What is the nature of this freedom? Freedom doesn’t mean we can do whatever we want. This would only end up hurting ourselves, others, and God. Paul defines what he means by liberty by adding the following vital constraint: “For you brethren, have been called to liberty; only do not use liberty as an opportunity for the flesh, but through love serve one another” (Gal. 5:13). Liberty is not given so that Christians may indulge in sinful behavior. It is not given so that we may gratify sinful desires that are opposed to God, His law of love, and His kingdom. The point Paul is making is that freed Christians are to serve one another in love. What does this look like? He goes on to explain: “For all the law is fulfilled in one word, even in this: ‘You shall love your neighbor as yourself’” (Gal. 5:14). The golden rule is this: loving and serving one another means sacrificing my own wants and desires and putting those around me first. We have recently witnessed acts of self-sacrificing love from those who came to help people affected by Hurricane Harvey. Love in action best sums up the character God’s true servants and followers.
God’s love toward us is boundless. And if we remember that love sums up the law, then acting in love is fulfilling God’s law of love. Cutting the flesh, as a sign of obedience is not the sign of entry into God’s kingdom. Paul makes a vehement response to those who teach salvation by law-keeping, signified by circumcision: “I could wish that those who trouble you would even cut themselves off!” (Gal. 5:12). If we think about it, Jesus was cut off for us so that we no longer have to cut our own flesh to signal that we are in a relationship with God. He paid the way by becoming sin for us in hanging on a tree. His death and post-resurrection life brings about freedom for the Christian. It includes freedom from the dominion of sin, the power of Satan, from bondage, slavery, freedom to accept and live the righteousness of Christ. As Luther stated, Christians are perfectly free in Christ. They are given everything required for salvation, however, they are subject to Christ. In Christ, they are also called to be servants. Not only are they servants of God, but of each other. These two seemingly opposed parallel truths is summed up in Paul’s words to the Corinthians: “For though I am free from all men, I have made myself a servant to all, that I might win the more” (1 Cor. 9:19).

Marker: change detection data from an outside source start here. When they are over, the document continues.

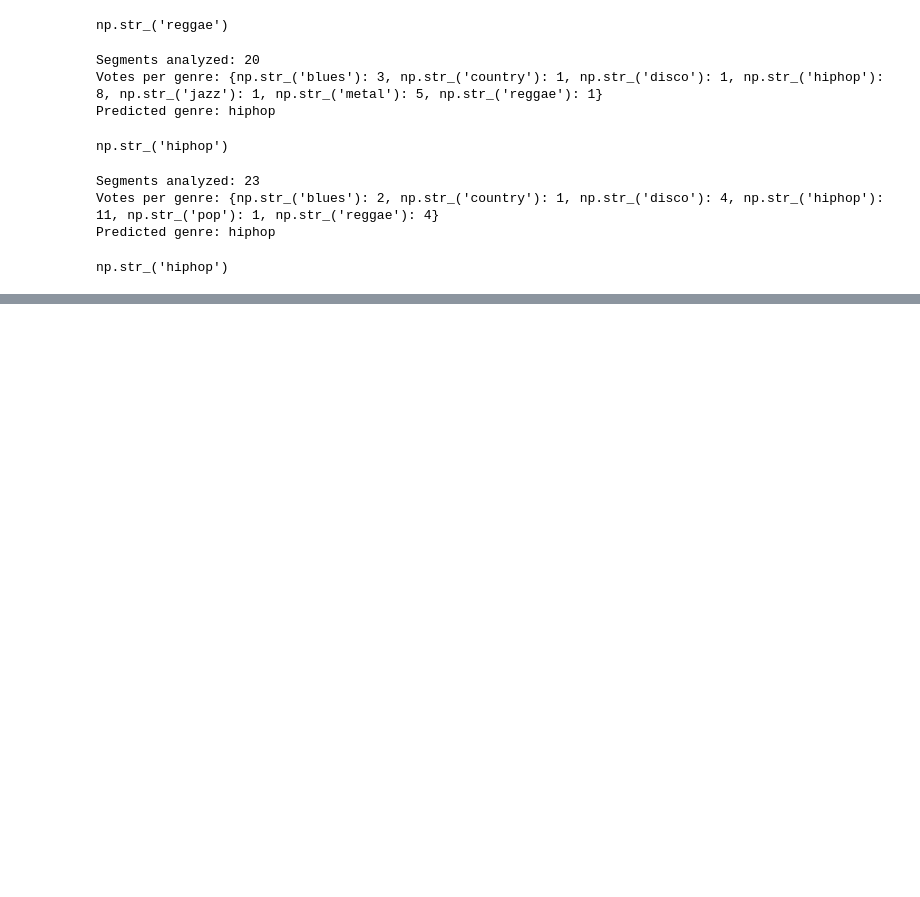
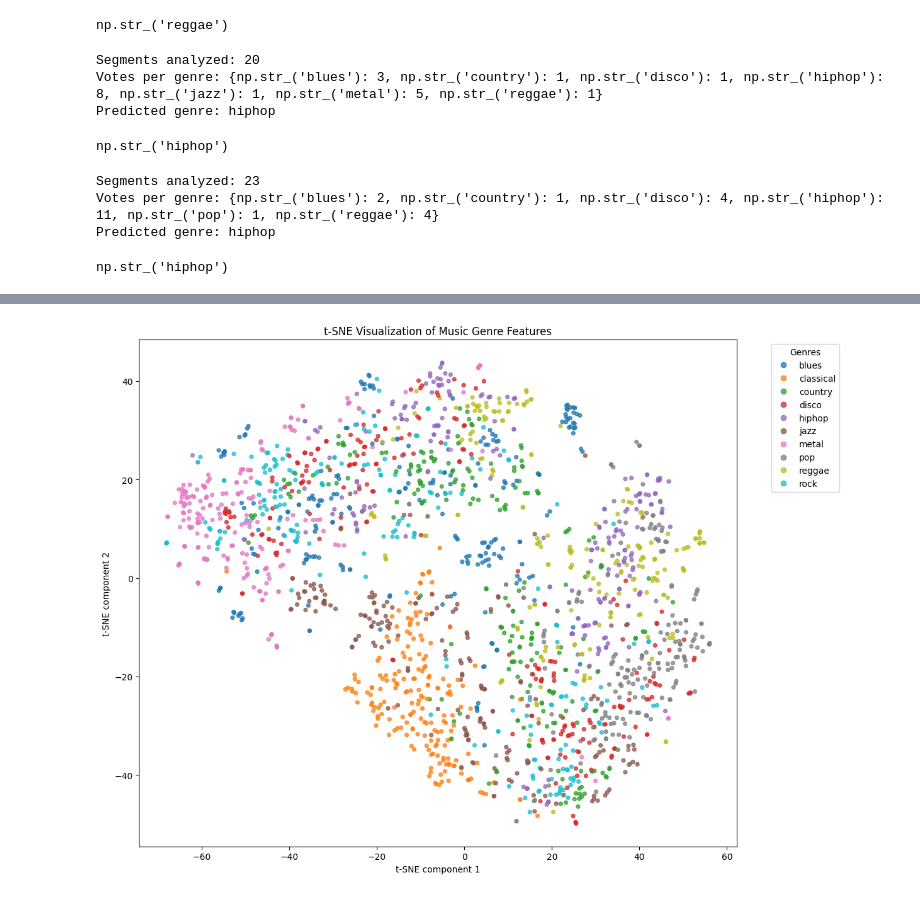
Before and after one commit to brunomilassin/MachineLearning_FinalProject, a Jupyter notebook: Presentation.ipynb, the cells around one changed output, grey strips where cells are left out. Drawn from its saved outputs; the diff is of its cells as text; code cells hidden in the pictures; blank space fills up the shorter version.

```diff
--- a/Presentation.ipynb
+++ b/Presentation.ipynb
@@ -607,2 +942,84 @@ np.str_('hiphop')
 # %%
 # tsne
+
+# Cell 19 — t-SNE visualization of extracted music features
+
+from sklearn.manifold import TSNE
+from sklearn.decomposition import PCA
+import matplotlib.pyplot as plt
+import numpy as np
+
+# Scale the full feature dataset using the scaler fitted on the training data
+# This keeps the same preprocessing logic as the trained models
+X_all_scaled = scaler.transform(X)
+
+# Use encoded labels for coloring
+y_all_encoded = label_encoder.transform(y)
+
+# t-SNE can be slow, so we optionally sample part of the dataset
+# If your dataset is small enough, this will simply use all points
+max_points = 2000
+
+if X_all_scaled.shape[0] > max_points:
+    np.random.seed(42)
+    selected_indices = np.random.choice(
+        X_all_scaled.shape[0],
+        size=max_points,
+        replace=False
+    )
+
+    X_tsne_input = X_all_scaled[selected_indices]
+    y_tsne_labels = y_all_encoded[selected_indices]
+else:
+    X_tsne_input = X_all_scaled
+    y_tsne_labels = y_all_encoded
+
+print("Number of points used for t-SNE:", X_tsne_input.shape[0])
+print("Number of features before dimensionality reduction:", X_tsne_input.shape[1])
+
+# Optional PCA preprocessing:
+# This speeds up t-SNE and removes some noise before the 2D projection
+pca = PCA(n_components=min(30, X_tsne_input.shape[1]), random_state=42)
+X_pca = pca.fit_transform(X_tsne_input)
+
+print("Number of features after PCA:", X_pca.shape[1])
+
+# t-SNE projection to 2D
+tsne = TSNE(
+    n_components=2,
+    perplexity=30,
+    learning_rate="auto",
+    init="pca",
+    random_state=42
+)
+
+X_tsne = tsne.fit_transform(X_pca)
+
+# Plot t-SNE result
+plt.figure(figsize=(12, 9))
+
+scatter = plt.scatter(
+    X_tsne[:, 0],
+    X_tsne[:, 1],
+    c=y_tsne_labels,
+    cmap="tab10",
+    s=18,
+    alpha=0.75
+)
+
+# Create legend with genre names
+handles, _ = scatter.legend_elements()
+plt.legend(
+    handles,
+    label_encoder.classes_,
+    title="Genres",
+    bbox_to_anchor=(1.05, 1),
+    loc="upper left"
+)
+
+plt.title("t-SNE Visualization of Music Genre Features")
+plt.xlabel("t-SNE component 1")
+plt.ylabel("t-SNE component 2")
+plt.tight_layout()
+plt.show()
+# %% [output]
@@ -608,0 +1029 @@ np.str_('hiphop')
+[figure, added]
```
Also changed, not shown: parts of 40 cells of this notebook.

What is your attitude toward being a Christ follower, a servant? Do you view yourself as free? Do you see yourself as bound to the law, to obey God’s commandments in order that He might love and save you? Perhaps Paul’s words apply to your situation. His message “Christ has made us free, and do not be entangled again with a yoke of bondage” may be important for you and me. If we look to Mt. Sinai, to the law as the set of rules by which we are justified, we lose Christ, according to Paul. We have fallen from grace. As Paul implored the Galatians, we are the children of the free woman, Jerusalem, which is from above. Let’s not be swept away by a false teaching that places us under an obligation to keep the whole law signified by the act of circumcision, but stand fast in the truth that we are free in Christ Jesus. We must never abuse this amazing truth through selfishness, indulgence or indifference, nor through the adoption of legalism. May we be motivated to show our love for Christ not by cutting the flesh but by serving one another in love.